Dartmoor from a distance—Elevation—The tors—Old lake-beds—"Glitters"—The boldest tors—Luminous moss—The whortleberry—Composition of granite—Wolfram—The "forest" and its surrounding commons—Venville parishes—Encroachment of culture on the moor—The four quarters—A drift—Attempts to reclaim the moor—Flint finds—The inclosing of commons.
SEEN from a distance, as for instance from Winkleigh churchyard, or from Exbourne, Dartmoor presents a stately appearance, as a ridge of blue mountains rising boldly against the sky out of rolling, richly wooded underland.
But it is only from the north and north-west that it shows so well. From south and east it has less dignity of aspect, as the middle distance is made up of hills, as also because the heights of the encircling tors are not so considerable, nor is their outline so bold.
Indeed, the southern edge of Dartmoor is conspicuously tame. It has no abrupt and rugged heights, no chasms cleft and yawning in the range, such as those of the Okement and the Tavy and Taw. And to the east much high ground is found rising in stages to the fringe of the heather-clothed tors.

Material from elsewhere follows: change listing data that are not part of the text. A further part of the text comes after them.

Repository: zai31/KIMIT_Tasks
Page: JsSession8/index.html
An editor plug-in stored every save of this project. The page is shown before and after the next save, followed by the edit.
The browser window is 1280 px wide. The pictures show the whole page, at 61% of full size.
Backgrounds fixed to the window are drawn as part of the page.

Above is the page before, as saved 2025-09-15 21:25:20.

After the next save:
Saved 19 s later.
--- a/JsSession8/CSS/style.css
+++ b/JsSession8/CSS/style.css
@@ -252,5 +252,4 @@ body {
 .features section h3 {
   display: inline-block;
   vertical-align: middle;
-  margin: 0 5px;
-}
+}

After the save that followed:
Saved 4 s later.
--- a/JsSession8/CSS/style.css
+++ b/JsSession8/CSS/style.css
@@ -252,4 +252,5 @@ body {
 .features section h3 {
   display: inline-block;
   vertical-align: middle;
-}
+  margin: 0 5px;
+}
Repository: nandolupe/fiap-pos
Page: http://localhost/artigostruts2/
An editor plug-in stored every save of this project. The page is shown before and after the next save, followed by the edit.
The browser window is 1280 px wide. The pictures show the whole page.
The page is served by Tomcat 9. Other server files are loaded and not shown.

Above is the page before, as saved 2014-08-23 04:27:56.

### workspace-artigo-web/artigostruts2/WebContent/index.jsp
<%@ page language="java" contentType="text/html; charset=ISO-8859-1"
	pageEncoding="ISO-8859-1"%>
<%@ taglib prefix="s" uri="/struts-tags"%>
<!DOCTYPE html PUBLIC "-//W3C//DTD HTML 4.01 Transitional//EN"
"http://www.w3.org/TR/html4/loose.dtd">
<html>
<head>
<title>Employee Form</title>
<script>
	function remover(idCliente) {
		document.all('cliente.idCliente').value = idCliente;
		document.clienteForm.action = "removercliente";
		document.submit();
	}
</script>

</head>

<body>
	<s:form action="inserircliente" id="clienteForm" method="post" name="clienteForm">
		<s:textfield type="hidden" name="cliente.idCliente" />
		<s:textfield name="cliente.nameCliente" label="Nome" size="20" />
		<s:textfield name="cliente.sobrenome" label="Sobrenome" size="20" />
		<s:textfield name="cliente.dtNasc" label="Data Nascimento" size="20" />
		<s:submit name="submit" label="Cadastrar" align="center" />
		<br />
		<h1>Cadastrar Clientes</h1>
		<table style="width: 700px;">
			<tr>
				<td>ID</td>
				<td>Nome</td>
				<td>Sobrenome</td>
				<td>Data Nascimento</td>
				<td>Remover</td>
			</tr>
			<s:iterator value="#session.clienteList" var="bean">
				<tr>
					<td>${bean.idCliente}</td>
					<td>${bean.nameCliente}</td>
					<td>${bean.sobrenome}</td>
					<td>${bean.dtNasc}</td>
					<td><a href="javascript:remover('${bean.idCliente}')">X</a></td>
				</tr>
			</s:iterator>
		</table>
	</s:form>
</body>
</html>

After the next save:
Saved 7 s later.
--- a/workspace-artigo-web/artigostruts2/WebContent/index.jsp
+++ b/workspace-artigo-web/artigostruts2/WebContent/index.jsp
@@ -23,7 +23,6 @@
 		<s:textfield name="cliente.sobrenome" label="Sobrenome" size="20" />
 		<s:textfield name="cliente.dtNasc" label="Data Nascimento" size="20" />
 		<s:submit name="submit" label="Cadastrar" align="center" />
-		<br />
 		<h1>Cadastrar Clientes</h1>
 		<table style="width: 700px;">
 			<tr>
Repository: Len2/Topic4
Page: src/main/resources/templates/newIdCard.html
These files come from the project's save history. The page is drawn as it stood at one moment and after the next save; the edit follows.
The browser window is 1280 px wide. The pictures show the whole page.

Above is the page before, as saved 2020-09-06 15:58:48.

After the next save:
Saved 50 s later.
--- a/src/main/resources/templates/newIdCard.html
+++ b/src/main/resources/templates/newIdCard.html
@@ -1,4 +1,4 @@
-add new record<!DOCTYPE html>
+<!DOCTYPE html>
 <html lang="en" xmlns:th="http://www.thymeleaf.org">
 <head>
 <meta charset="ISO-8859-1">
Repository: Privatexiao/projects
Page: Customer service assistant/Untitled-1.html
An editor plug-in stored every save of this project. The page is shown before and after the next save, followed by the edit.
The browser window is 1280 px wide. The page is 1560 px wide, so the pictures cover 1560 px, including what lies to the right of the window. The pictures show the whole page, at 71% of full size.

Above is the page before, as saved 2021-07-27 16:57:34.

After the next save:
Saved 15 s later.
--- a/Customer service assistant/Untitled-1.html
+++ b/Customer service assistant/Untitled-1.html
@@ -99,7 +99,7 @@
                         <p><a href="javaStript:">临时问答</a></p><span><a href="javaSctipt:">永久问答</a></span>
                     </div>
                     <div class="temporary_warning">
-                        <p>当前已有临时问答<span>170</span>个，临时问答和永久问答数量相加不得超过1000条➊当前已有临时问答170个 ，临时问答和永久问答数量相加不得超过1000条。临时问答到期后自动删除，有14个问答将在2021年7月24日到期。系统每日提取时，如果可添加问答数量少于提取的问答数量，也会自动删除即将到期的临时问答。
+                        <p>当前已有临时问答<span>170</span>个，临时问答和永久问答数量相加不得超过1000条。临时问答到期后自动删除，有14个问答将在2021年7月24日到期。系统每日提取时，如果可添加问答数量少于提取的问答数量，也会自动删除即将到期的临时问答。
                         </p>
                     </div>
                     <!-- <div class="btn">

Dartmoor, consisting mainly of a great upheaved mass of granite, and of a margin of strata that have